In May of 2013, my cousin Neil took his life at the age of 23. He had struggled with depression since high school. It was one day before Mother’s Day and two weeks before my older brother’s wedding. It was the worst day of all of our lives.
I was at a Starbucks in Texas studying for medical boards when I heard the news. I will never forget the way my hands and knees toppled to the floor or the screams that followed. The experience affected me immensely as a person, family member, and mental health advocate.
Because it was sudden and he never left a note, I will never know what pain Neil silently endured, or for how long. I will never know the fear, doubt, shame, and sadness he may have felt. Four years later, I still wonder about these feelings, which are familiar to me too. I never found a space safe enough to share them until psychiatry residency, when feelings became my full-time job and I learned they are not as scary as they seem.
My story, in some ways, is like the story of the immigrant family experience – the pursuit of the American dream – but on steroids.
My parents were the first from their families to come to America from India 40 years ago. Over many years, they brought over their families – my four grandparents, 14 aunts and uncles, and 12 cousins. I grew up in a house with all of them. My parents converted four bedrooms into six to accommodate everyone.
Tijuana Baja, California, photo by Mach Bhati, MD
Photos from my childhood depict a horde of people celebrating birthdays, anniversaries, Diwali, Christmas. Every mealtime was a buffet. My mom drove the van each morning and afternoon to the elementary, middle, and high schools. At night, sleeping bags and bed sheets covered every floor.
In Sacramento, a mostly white community then, I was always aware of being different. Just by having brown skin, I stood out. I spent a lot of energy trying to feel “normal.” I lied about the type of dance I did, saying it was ballet, not “bharatanatyam,” the classical Indian dance I hated and could hardly pronounce then. I was angry when my mom brought samosas to parties instead of cupcakes. Compliments about my big, black eyes were reminders that I would simply never fit in. I was so insecure that I used paper scissors to cut my eyelashes off. When I discovered that colored contacts made my eyes look smaller, I wore turquoise contacts for a decade.
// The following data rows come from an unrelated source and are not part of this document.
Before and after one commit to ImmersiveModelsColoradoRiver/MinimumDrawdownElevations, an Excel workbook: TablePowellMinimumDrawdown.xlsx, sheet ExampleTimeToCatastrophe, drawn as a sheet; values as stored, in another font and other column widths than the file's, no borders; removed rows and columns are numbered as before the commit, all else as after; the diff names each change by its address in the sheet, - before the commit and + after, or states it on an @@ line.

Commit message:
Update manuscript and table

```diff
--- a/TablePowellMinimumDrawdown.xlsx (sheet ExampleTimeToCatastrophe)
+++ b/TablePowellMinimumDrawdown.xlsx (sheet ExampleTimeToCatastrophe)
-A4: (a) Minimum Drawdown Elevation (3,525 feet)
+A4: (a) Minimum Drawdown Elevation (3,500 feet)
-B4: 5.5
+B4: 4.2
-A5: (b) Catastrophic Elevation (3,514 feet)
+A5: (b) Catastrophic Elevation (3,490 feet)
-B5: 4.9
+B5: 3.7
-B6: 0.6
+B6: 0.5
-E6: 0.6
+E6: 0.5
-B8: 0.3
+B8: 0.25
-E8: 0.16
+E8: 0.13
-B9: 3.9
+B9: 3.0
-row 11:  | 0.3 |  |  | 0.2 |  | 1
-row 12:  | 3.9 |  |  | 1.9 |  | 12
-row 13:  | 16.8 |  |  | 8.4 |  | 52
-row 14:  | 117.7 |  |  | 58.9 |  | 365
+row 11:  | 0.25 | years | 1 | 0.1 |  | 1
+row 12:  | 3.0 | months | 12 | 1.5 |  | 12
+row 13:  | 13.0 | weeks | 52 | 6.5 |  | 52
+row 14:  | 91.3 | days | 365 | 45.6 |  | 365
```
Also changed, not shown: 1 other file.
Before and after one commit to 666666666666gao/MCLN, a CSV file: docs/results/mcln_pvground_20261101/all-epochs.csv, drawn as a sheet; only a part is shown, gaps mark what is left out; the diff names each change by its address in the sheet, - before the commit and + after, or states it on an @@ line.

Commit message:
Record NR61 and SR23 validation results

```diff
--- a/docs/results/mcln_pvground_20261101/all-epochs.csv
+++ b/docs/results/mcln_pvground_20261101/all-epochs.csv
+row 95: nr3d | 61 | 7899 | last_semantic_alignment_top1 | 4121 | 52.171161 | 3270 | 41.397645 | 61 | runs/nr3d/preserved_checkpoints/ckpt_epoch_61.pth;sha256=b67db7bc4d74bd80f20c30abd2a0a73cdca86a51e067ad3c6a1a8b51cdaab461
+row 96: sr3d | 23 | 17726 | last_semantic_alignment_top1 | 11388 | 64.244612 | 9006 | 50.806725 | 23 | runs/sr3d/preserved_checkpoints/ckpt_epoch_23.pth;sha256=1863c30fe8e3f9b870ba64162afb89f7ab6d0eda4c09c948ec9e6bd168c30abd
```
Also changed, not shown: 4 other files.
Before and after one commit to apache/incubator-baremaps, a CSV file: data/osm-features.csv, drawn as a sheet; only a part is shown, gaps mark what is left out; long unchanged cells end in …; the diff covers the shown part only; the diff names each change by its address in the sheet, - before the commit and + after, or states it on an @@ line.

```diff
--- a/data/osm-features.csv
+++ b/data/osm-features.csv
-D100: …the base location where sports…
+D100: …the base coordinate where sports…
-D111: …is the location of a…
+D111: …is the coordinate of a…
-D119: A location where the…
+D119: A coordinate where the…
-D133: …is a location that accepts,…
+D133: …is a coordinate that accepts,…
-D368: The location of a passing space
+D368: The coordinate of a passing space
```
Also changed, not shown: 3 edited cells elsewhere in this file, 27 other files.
I think the only person I was fooling was myself.
When my cousin died, I observed our largely South Asian Indian community react to his death. In addition to unfathomable grief, my family also experienced shame and guilt because of stigma.
Mental health services are underutilized by Asian Americans. Unique cultural and social barriers, like focus on somatic symptoms, familial shame and resistance, guilt, embarrassment, belief in self-help, and a lack of support keep Asian Americans from accessing mental health services.
I have struggled in ways not unlike my patients related to isolation, anxiety, and social pressures to be “successful.” I believe patients struggle more when they lack role models who share their voices. We all struggle more without shared voices.
After struggling in silence for so long, the weight of these feelings began to empower me to be heard. Things that once made me feel different and isolated – anxiety, insecurities about my appearance, the DO degree I pursued against the advice of my undergraduate program and MD-focused Asian American community – have shaped me as a person.
Thanks to my childhood experiences, I have a unique relationship with my extended family. I will forever be grateful for the rich Indian culture and community I grew to cherish, and for the value of hard work instilled in me by a family where ten members were already, or grew up to be, “Dr. Mehtani.”
Now, I want to be a voice for the silenced. Our unique stories and what drives us are what makes humanity unique and psychiatry fascinating. I am passionate about decreasing social stigma related to mental health and helping those who are struggling with shame, guilt, or fear to share their voices. My dream is for a world where all of us feel safe enough to share our stories. This is why I chose psychiatry.
Siya Mehtani is a third year psychiatry resident at San Mateo County Psychiatry Residency.